Statement on Markets March 2020

Global stock markets fell precipitously on March 9th, even triggering a 15-minute trading halt in U.S. equity markets. The selloff was both a continuing reaction to the spread of coronavirus and a response to actions taken by Saudi Arabia with respect to oil production and prices.

We will not go into all the nuances of coronavirus. But it has spread and is spreading well beyond the initial source of the outbreak in China. While we have no doubt that it will continue to spread and that it will be responsible for both much sickness and death, we do believe testing, vaccination, and even cures will eventually become available. Even if such progress will not be available imminently, we do believe eventually this disease will become a manageable problem.

From an economic standpoint, beyond the cost to control the disease, supply chains have been disrupted. Similarly, there are already signs that consumer demand is weakening. This has been the primary driver behind falling stock and commodity prices, as well as falling interest rates.

Into this falling demand and commodity price environment a dispute has arisen in the oil markets, primarily between Russia and Saudi Arabia. On Friday, a four-year collaboration between OPEC and 10 non-OPEC nations led by Russia effectively came to an end when Saudi Arabia failed to convince Russia to join its plan to cut back production. Unable to reduce supply to help prop up prices, Saudi Arabia initiated an oil price war by decreasing oil prices and expanding production. As we write this oil price declines exceed 20% on the day.

Markets have long associated falling oil prices with a weak economy. This is true whether prices fall because demand is weak or whether prices fall because there are new sources of supply. This added perception of weakness triggered today’s accelerated market selloff.

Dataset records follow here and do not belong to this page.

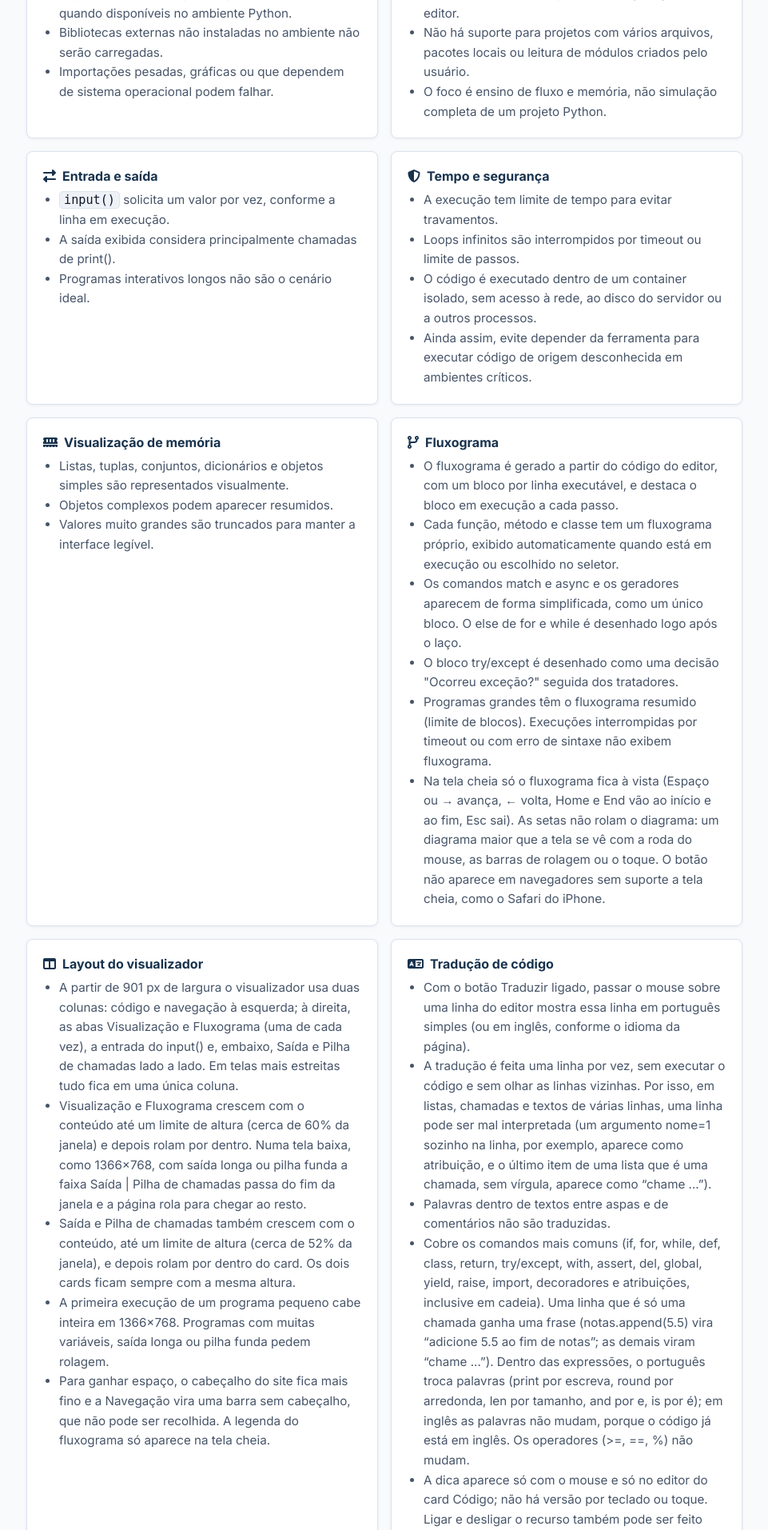
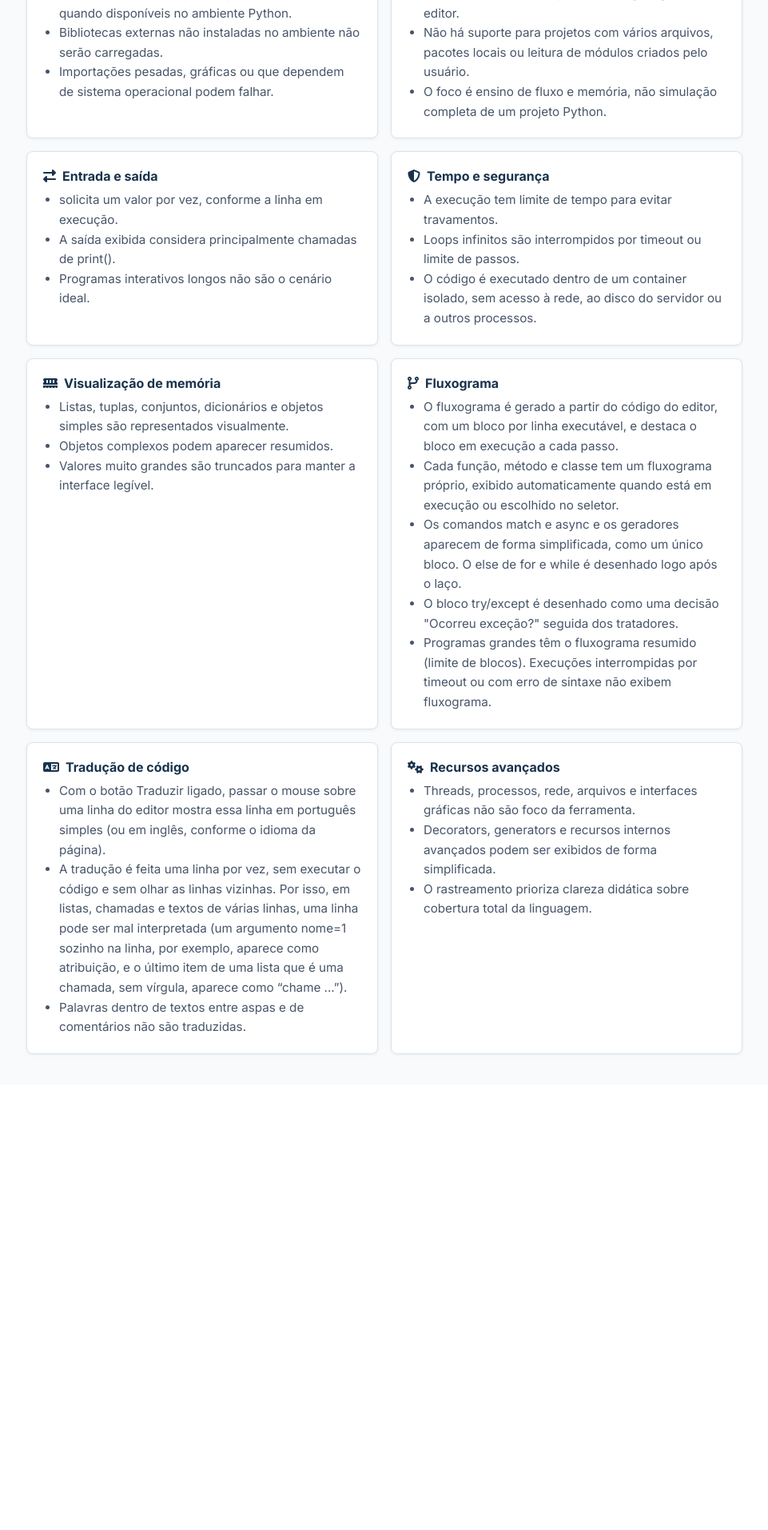
Before and after one commit to RuanVictorH/PythonVisual, a Flask app: page /limitacoes in a window 1280 px wide. Shown: the part 371-2284 px from the top of the page at 80% size, without its empty margins (159-1120 px from the left). After the commit the page ends 1691 px from the top, so only its background shows below. Run offline with Flask 3, Linux system fonts and the light colour scheme.

Commit message:
Corrigindo dados informativos nas telas

```diff
--- a/templates/home.html
+++ b/templates/home.html
@@ -239,7 +239,7 @@
       <section class="hero">
         <div>
           <h2><i class="fa-solid fa-chart-line" aria-hidden="true"></i><span data-i18n="hero.title">Entenda o que acontece enquanto o Python executa.</span></h2>
-          <p data-i18n="hero.text">O PythonVisual mostra cada passo do programa, destacando a linha atual, a próxima linha, as variáveis, os objetos em memória, as funções, as importações e a saída gerada pelo código.</p>
+          <p data-i18n="hero.text">O PythonVisual mostra cada passo do programa, destacando a linha atual, a próxima linha, as variáveis, os objetos em memória, as funções, as importações, o fluxograma e a saída gerada pelo código.</p>
           <a class="cta" href="/visualizador" data-tip="ctaOpen"><i class="fa-solid fa-play" aria-hidden="true"></i><span data-i18n="hero.cta">Abrir visualizador</span></a>
         </div>
         <aside class="panel">
@@ -248,8 +248,8 @@
             <li data-i18n="features.step">Execução passo a passo.</li>
             <li data-i18n="features.memory">Quadros de memória e objetos separados.</li>
             <li data-i18n="features.arrows">Setas entre variáveis e objetos.</li>
-            <li data-i18n="features.input">Entrada com input() quando necessário.</li>
-            <li data-i18n="features.theme">Tema claro/escuro e ajuste de fonte.</li>
+            <li data-i18n="features.input">Fluxograma.</li>
+            <li data-i18n="features.theme">Pilha de Chamadas.</li>
           </ul>
         </aside>
       </section>
--- a/templates/limitacoes.html
+++ b/templates/limitacoes.html
@@ -219,7 +219,7 @@
         <article class="card">
           <h3><i class="fa-solid fa-right-left" aria-hidden="true"></i><span data-i18n="io.title">Entrada e saída</span></h3>
           <ul>
-            <li><code>input()</code> <span data-i18n="io.item1">solicita um valor por vez, conforme a linha em execução.</span></li>
+            <li data-i18n="io.item1">O comando de entrada solicita um valor por vez, conforme a linha em execução.</li>
             <li data-i18n="io.item2">A saída exibida considera principalmente chamadas de print().</li>
             <li data-i18n="io.item3">Programas interativos longos não são o cenário ideal.</li>
           </ul>
@@ -231,7 +231,6 @@
             <li data-i18n="safety.item1">A execução tem limite de tempo para evitar travamentos.</li>
             <li data-i18n="safety.item2">Loops infinitos são interrompidos por timeout ou limite de passos.</li>
             <li data-i18n="safety.item4">O código é executado dentro de um container isolado, sem acesso à rede, ao disco do servidor ou a outros processos.</li>
-            <li data-i18n="safety.item3">Ainda assim, evite depender da ferramenta para executar código de origem desconhecida em ambientes críticos.</li>
           </ul>
         </article>
 
@@ -249,21 +248,9 @@
           <ul>
             <li data-i18n="flow.item1">O fluxograma é gerado a partir do código do editor, com um bloco por linha executável, e destaca o bloco em execução a cada passo.</li>
             <li data-i18n="flow.item2">Cada função, método e classe tem um fluxograma próprio, exibido automaticamente quando está em execução ou escolhido no seletor.</li>
-            <li data-i18n="flow.item3">Os comandos match e async e os geradores aparecem de forma simplificada, como um único bloco. O else de for e while é desenhado logo após o laço.</li>
+            <li data-i18n="flow.item3">Os comandos match e async e os geradores aparecem de forma simplificada, como um único bloco.</li>
             <li data-i18n="flow.item4">O bloco try/except é desenhado como uma decisão "Ocorreu exceção?" seguida dos tratadores.</li>
             <li data-i18n="flow.item5">Programas grandes têm o fluxograma resumido (limite de blocos). Execuções interrompidas por timeout ou com erro de sintaxe não exibem fluxograma.</li>
-            <li data-i18n="flow.item6">Na tela cheia só o fluxograma fica à vista (Espaço ou → avança, ← volta, Home e End vão ao início e ao fim, Esc sai). As setas não rolam o diagrama: um diagrama maior que a tela se vê com a roda do mouse, as barras de rolagem ou o toque. O botão não aparece em navegadores sem suporte a tela cheia, como o Safari do iPhone.</li>
-          </ul>
-        </article>
-
-        <article class="card">
-          <h3><i class="fa-solid fa-table-columns" aria-hidden="true"></i><span data-i18n="layout.title">Layout do visualizador</span></h3>
-          <ul>
-            <li data-i18n="layout.item1">A partir de 901 px de largura o visualizador usa duas colunas: código e navegação à esquerda; à direita, as abas Visualização e Fluxograma (uma de cada vez), a entrada do input() e, embaixo, Saída e Pilha de chamadas lado a lado. Em telas mais estreitas tudo fica em uma única coluna.</li>
-            <li data-i18n="layout.item2">Visualização e Fluxograma crescem com o conteúdo até um limite de altura (cerca de 60% da janela) e depois rolam por dentro. Numa tela baixa, como 1366×768, com saída longa ou pilha funda a faixa Saída | Pilha de chamadas passa do fim da janela e a página rola para chegar ao resto.</li>
-            <li data-i18n="layout.item3">Saída e Pilha de chamadas também crescem com o conteúdo, até um limite de altura (cerca de 52% da janela), e depois rolam por dentro do card. Os dois cards ficam sempre com a mesma altura.</li>
-            <li data-i18n="layout.item4">A primeira execução de um programa pequeno cabe inteira em 1366×768. Programas com muitas variáveis, saída longa ou pilha funda pedem rolagem.</li>
-            <li data-i18n="layout.item5">Para ganhar espaço, o cabeçalho do site fica mais fino e a Navegação vira uma barra sem cabeçalho, que não pode ser recolhida. A legenda do fluxograma só aparece na tela cheia.</li>
           </ul>
         </article>
 
@@ -271,11 +258,9 @@
           <h3><i class="fa-solid fa-language" aria-hidden="true"></i><span data-i18n="translation.title">Tradução de código</span></h3>
           <ul>
             <li data-i18n="translation.item1">Com o botão Traduzir ligado, passar o mouse sobre uma linha do editor mostra essa linha em português simples (ou em inglês, conforme o idioma da página).</li>
-            <li data-i18n="translation.item2">A tradução é feita uma linha por vez, sem executar o código e sem olhar as linhas vizinhas. Por isso, em listas, chamadas e textos de várias linhas, uma linha pode ser mal interpretada (um argumento nome=1 sozinho na linha, por exemplo, aparece como atribuição, e o último item de uma lista que é uma chamada, sem vírgula, aparece como “chame ...”).</li>
+            <li data-i18n="translation.item2">A tradução é feita uma linha por vez, sem executar o código e sem olhar as linhas vizinhas.</li>
             <li data-i18n="translation.item3">Palavras dentro de textos entre aspas e de comentários não são traduzidas.</li>
-            <li data-i18n="translation.item4">Cobre os comandos mais comuns (if, for, while, def, class, return, try/except, with, assert, del, global, yield, raise, import, decoradores e atribuições, inclusive em cadeia). Uma linha que é só uma chamada ganha uma frase (notas.append(5.5) vira “adicione 5.5 ao fim de notas”; as demais viram “chame ...”). Dentro das expressões, o português troca palavras (print por escreva, round por arredonda, len por tamanho, and por e, is por é); em inglês as palavras não mudam, porque o código já está em inglês. Os operadores (>=, ==, %) não mudam.</li>
-            <li data-i18n="translation.item5">A dica aparece só com o mouse e só no editor do card Código; não há versão por teclado ou toque. Ligar e desligar o recurso também pode ser feito pelo teclado, com Alt + T.</li>
-          </ul>
+            </ul>
         </article>
 
         <article class="card">
--- a/templates/sobre.html
+++ b/templates/sobre.html
@@ -249,13 +249,15 @@
           <li data-i18n="goal.item3">Facilitar aulas, demonstrações e revisão de código básico.</li>
         </ul>
 
-        <h3><i class="fa-solid fa-wand-magic-sparkles" aria-hidden="true"></i><span data-i18n="improvements.title">Principais melhorias desta versão</span></h3>
+        <h3><i class="fa-solid fa-wand-magic-sparkles" aria-hidden="true"></i><span data-i18n="improvements.title">Principais Recursos</span></h3>
         <ul>
           <li data-i18n="improvements.item1">Painel de memória organizado por variáveis, objetos, funções, classes e importações.</li>
           <li data-i18n="improvements.item2">Setas dinâmicas entre variáveis e objetos.</li>
           <li data-i18n="improvements.item3">Temas claro e escuro.</li>
           <li data-i18n="improvements.item4">Controle de tamanho da fonte.</li>
-          <li data-i18n="improvements.item5">Entrada guiada por linha para códigos com input().</li>
+          <li data-i18n="improvements.item5">Fluxograma do Código.</li>
+          <li data-i18n="improvements.item6">Pilha de Chamadas.</li>
+          <li data-i18n="improvements.item7">Tradução de Comandos.</li>
         </ul>
 
         <div class="creditos-institucionais">
```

Any perceptions or actual weakness has occurred after a long bull market and a particularly strong 2019. When investors have made money during good times, they are often quick to head for the hills at the slightest sign of bad news. Stocks in general had considerable growth expectations built into their valuations at the beginning of the year.

The real risk to the markets and the economy comes from the risk that credit markets might react and not provide liquidity when it’s needed the most. The Federal Reserve (Fed) recognized this risk and cut interest rates last week in an emergency session. While we think other Fed actions may be required, we are encouraged by the seriousness in which they view the situation.

Investors need to take a long-term view of their own investment needs. Money needed in the short run should not be invested in stock markets. However, for long run needs, timing the markets is dangerous business. Those who suffered the most in the past two downturns were those who cashed in their investments on the way down and failed to get back in. We urge that you consult with your individual advisor as to the best course of action, always keeping your sights on your long-term objectives.

Past performance does not guarantee future results. Pinnacle Capital Management is an SEC Registered Investment Advisor and proud member of the Pinnacle Family of Companies, an organization designed to provide a full range of financial solutions to individuals, businesses, and institutions. For more information on our member companies, visit Opinions are our own and do not constitute financial advice. Talk to your financial professional for any advice specific to your situation.